The Social Chamber has issued a ruling in which it recognizes the active legitimacy of the UGT unions and Workers’ Commissions to sue Portier Eats Spain, an Uber group company, for the alleged dismissal of self-employed delivery people after the entry into force of the Law Rider on August 12, 2021.
The court concludes that “acknowledging the legitimacy of the aforementioned unions implies averting a certain danger of defenselessness of the affected persons, since the refusal to admit such legitimacy would make it impossible to challenge the collective business decision that could be classified as constituting a collective dismissal carried out carried out without following the procedures of article 51 ET”.
The Chamber upholds the appeal filed by UGT and CCOO and annuls the ruling of the National High Court that denied them legal standing to challenge the alleged dismissals. In its ruling, the Supreme Court also orders that the lawsuit against the company Uber System Spain SL be considered extended.
In addition to declaring the nullity of the proceedings, it orders their reinstatement at the time of the proposal of the documentary evidence formulated by the plaintiffs, which is admitted, and the National Court must dictate the necessary provisions for it to be practiced, following the procedure by its procedures, with summons to trial and subsequent sentence in which said room, with full freedom of judgment, resolves the issues raised by the parties.
The Chamber explains that, according to the proven facts, the defendant company sent the delivery men several messages, through the digital platform Uber Eats, in which they were informed that they were not going to receive any more delivery requests and that their accounts had been deactivated. , so that an undetermined number of people who to date carried out these tasks were no longer able to access the performance of these functions.
The two unions -UGT and CCOO- filed suit against the company considering that this action should be considered as a collective dismissal, applied by way of fact. The National Court considered the lack of legitimacy of the claimant unions alleged by Portier Eats Spain and rejected the claim.
The Supreme Court emphasizes that it is possible to recognize that the plaintiff unions were actively entitled to challenge the de facto collective dismissal referred to in this proceeding, to the extent that, on the one hand, they comply with the so-called “principle of correspondence”, which implies carrying out the legal purpose that the representation required in the process is that which corresponds to the workers affected by it; and, on the other, it is possible to recognize that the legal requirement of “sufficient implementation” that the unions themselves have in the field of collective dismissal is met.

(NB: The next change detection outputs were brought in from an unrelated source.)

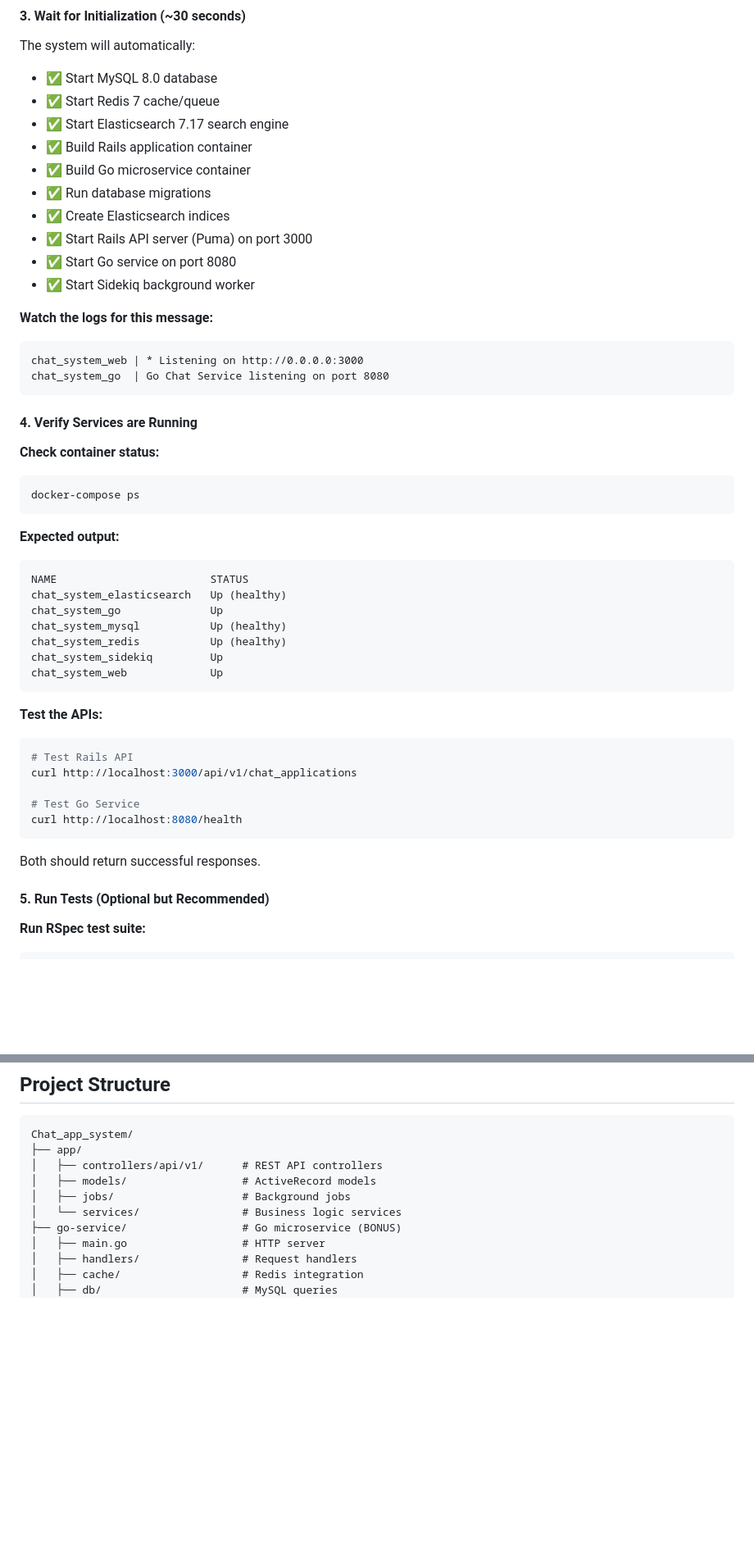
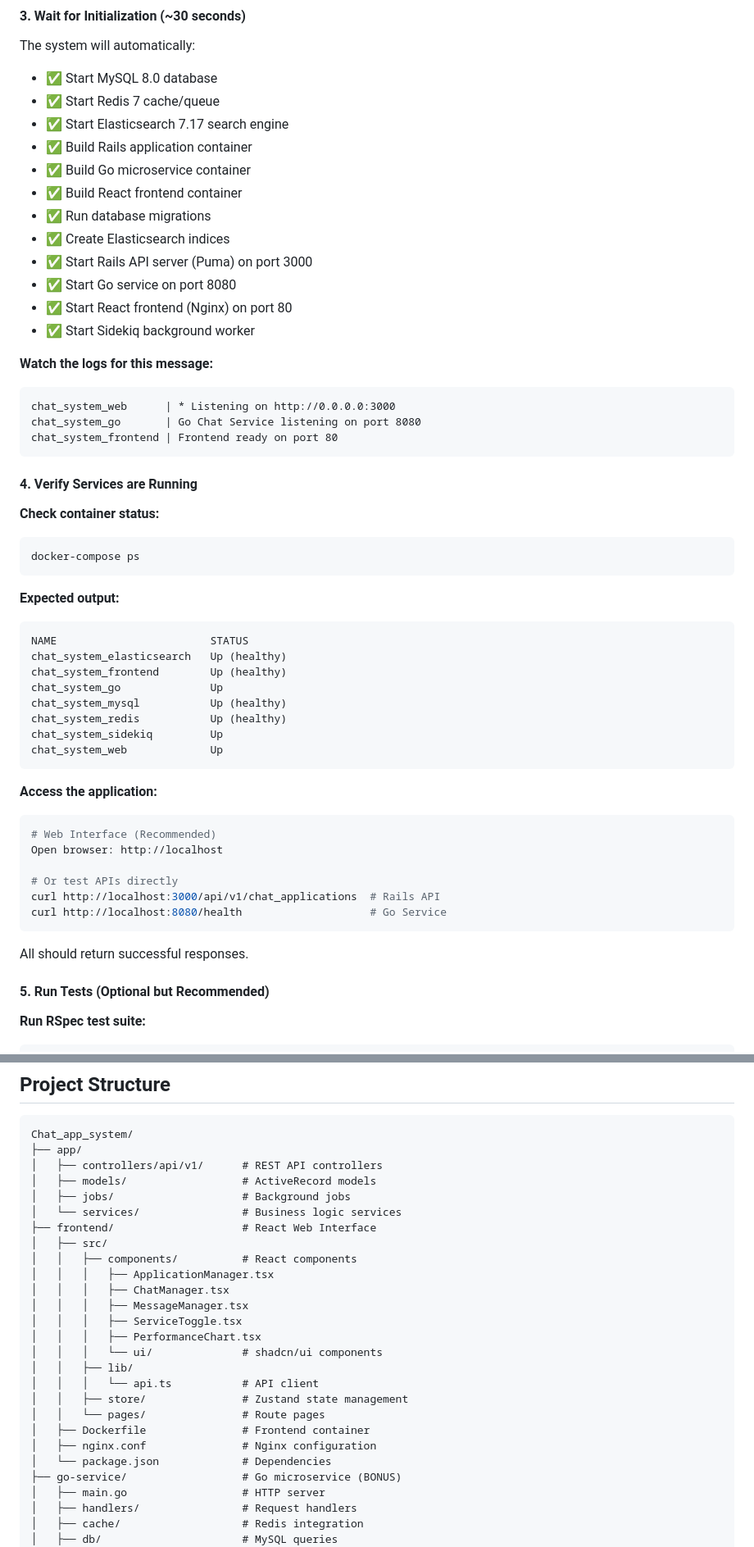
Before and after one commit to Muostafa/Chat_app_system, a Markdown page: README.md, 2 parts joined by grey strips. Shown at 82% size. GitHub-like rendering; blank space fills up the shorter version.

````diff
--- a/README.md
+++ b/README.md
@@ -87,16 +116,19 @@ The system will automatically:
 - ✅ Start Elasticsearch 7.17 search engine
 - ✅ Build Rails application container
 - ✅ Build Go microservice container
+- ✅ Build React frontend container
 - ✅ Run database migrations
 - ✅ Create Elasticsearch indices
 - ✅ Start Rails API server (Puma) on port 3000
 - ✅ Start Go service on port 8080
+- ✅ Start React frontend (Nginx) on port 80
 - ✅ Start Sidekiq background worker
 
 **Watch the logs for this message:**
 ```
-chat_system_web | * Listening on http://0.0.0.0:3000
-chat_system_go  | Go Chat Service listening on port 8080
+chat_system_web      | * Listening on http://0.0.0.0:3000
+chat_system_go       | Go Chat Service listening on port 8080
+chat_system_frontend | Frontend ready on port 80
 ```
 
 #### 4. Verify Services are Running
@@ -110,6 +142,7 @@ docker-compose ps
 ```
 NAME                        STATUS
 chat_system_elasticsearch   Up (healthy)
+chat_system_frontend        Up (healthy)
 chat_system_go              Up
 chat_system_mysql           Up (healthy)
 chat_system_redis           Up (healthy)
@@ -117,16 +150,17 @@ chat_system_sidekiq         Up
 chat_system_web             Up
 ```
 
-**Test the APIs:**
+**Access the application:**
 ```bash
-# Test Rails API
-curl http://localhost:3000/api/v1/chat_applications
+# Web Interface (Recommended)
+Open browser: http://localhost
 
-# Test Go Service
-curl http://localhost:8080/health
+# Or test APIs directly
+curl http://localhost:3000/api/v1/chat_applications  # Rails API
+curl http://localhost:8080/health                    # Go Service
 ```
 
-Both should return successful responses.
+All should return successful responses.
 
 #### 5. Run Tests (Optional but Recommended)
 
@@ -758,6 +806,22 @@ Chat_app_system/
 │   ├── models/                  # ActiveRecord models
 │   ├── jobs/                    # Background jobs
 │   └── services/                # Business logic services
+├── frontend/                    # React Web Interface
+│   ├── src/
+│   │   ├── components/          # React components
+│   │   │   ├── ApplicationManager.tsx
+│   │   │   ├── ChatManager.tsx
+│   │   │   ├── MessageManager.tsx
+│   │   │   ├── ServiceToggle.tsx
+│   │   │   ├── PerformanceChart.tsx
+│   │   │   └── ui/              # shadcn/ui components
+│   │   ├── lib/
+│   │   │   └── api.ts           # API client
+│   │   ├── store/               # Zustand state management
+│   │   └── pages/               # Route pages
+│   ├── Dockerfile               # Frontend container
+│   ├── nginx.conf               # Nginx configuration
+│   └── package.json             # Dependencies
 ├── go-service/                  # Go microservice (BONUS)
 │   ├── main.go                  # HTTP server
 │   ├── handlers/                # Request handlers
````
Also changed, not shown: other parts of README.md (+95 -9 lines).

The sentence, presented by magistrate Ángel Blasco Pellicer, explains that in the context of a de facto collective dismissal that may affect people who had been providing services in the defendant company with respect to whom their status as employed workers could be questioned and in which there is no evidence of the existence of legal representation of the workers, it seems logical to conclude that the most representative unions in the sector to which the company belongs have legitimacy to sue and uphold the illegality of the business decision, under penalty of actually preventing the challenging the business decision to terminate the relationships of the people who provided services in it.
In addition, the Chamber indicates that the unions, whose active legitimacy is denied by the judgment under appeal, turn out to be those called by law (article 51.2 ET in relation to article 41.4 ET), ultimately, in the absence of legal or union representatives in the company, to be able to be appointed to the constitution of the ad hoc commission to negotiate during the consultation period, by providing the aforementioned regulations that the members of said commission could be appointed by the most representative or representative unions of the sector to which the company belongs .
It points out that “denying legitimacy to the most representative unions of a state nature and which, in turn, hold such a character in the sector, in a case such as the present one of absence of legal or union representation and of the impossibility of constituting an ad hoc commission in the terms of article 41.1 ET, would prevent the challenge of the extinctive business action of a collective nature questioned here”.
According to the court, this would mean “not only emptying the content of the right to effective judicial protection that workers may have from a collective perspective, but also completely distorting the legal requirements derived from article 51 ET, since the company’s decision would become irrevocable, only pending the possible individual actions of the affected workers, which have a different purpose and serve to protect interests not comparable with those that the collective process tries to satisfy.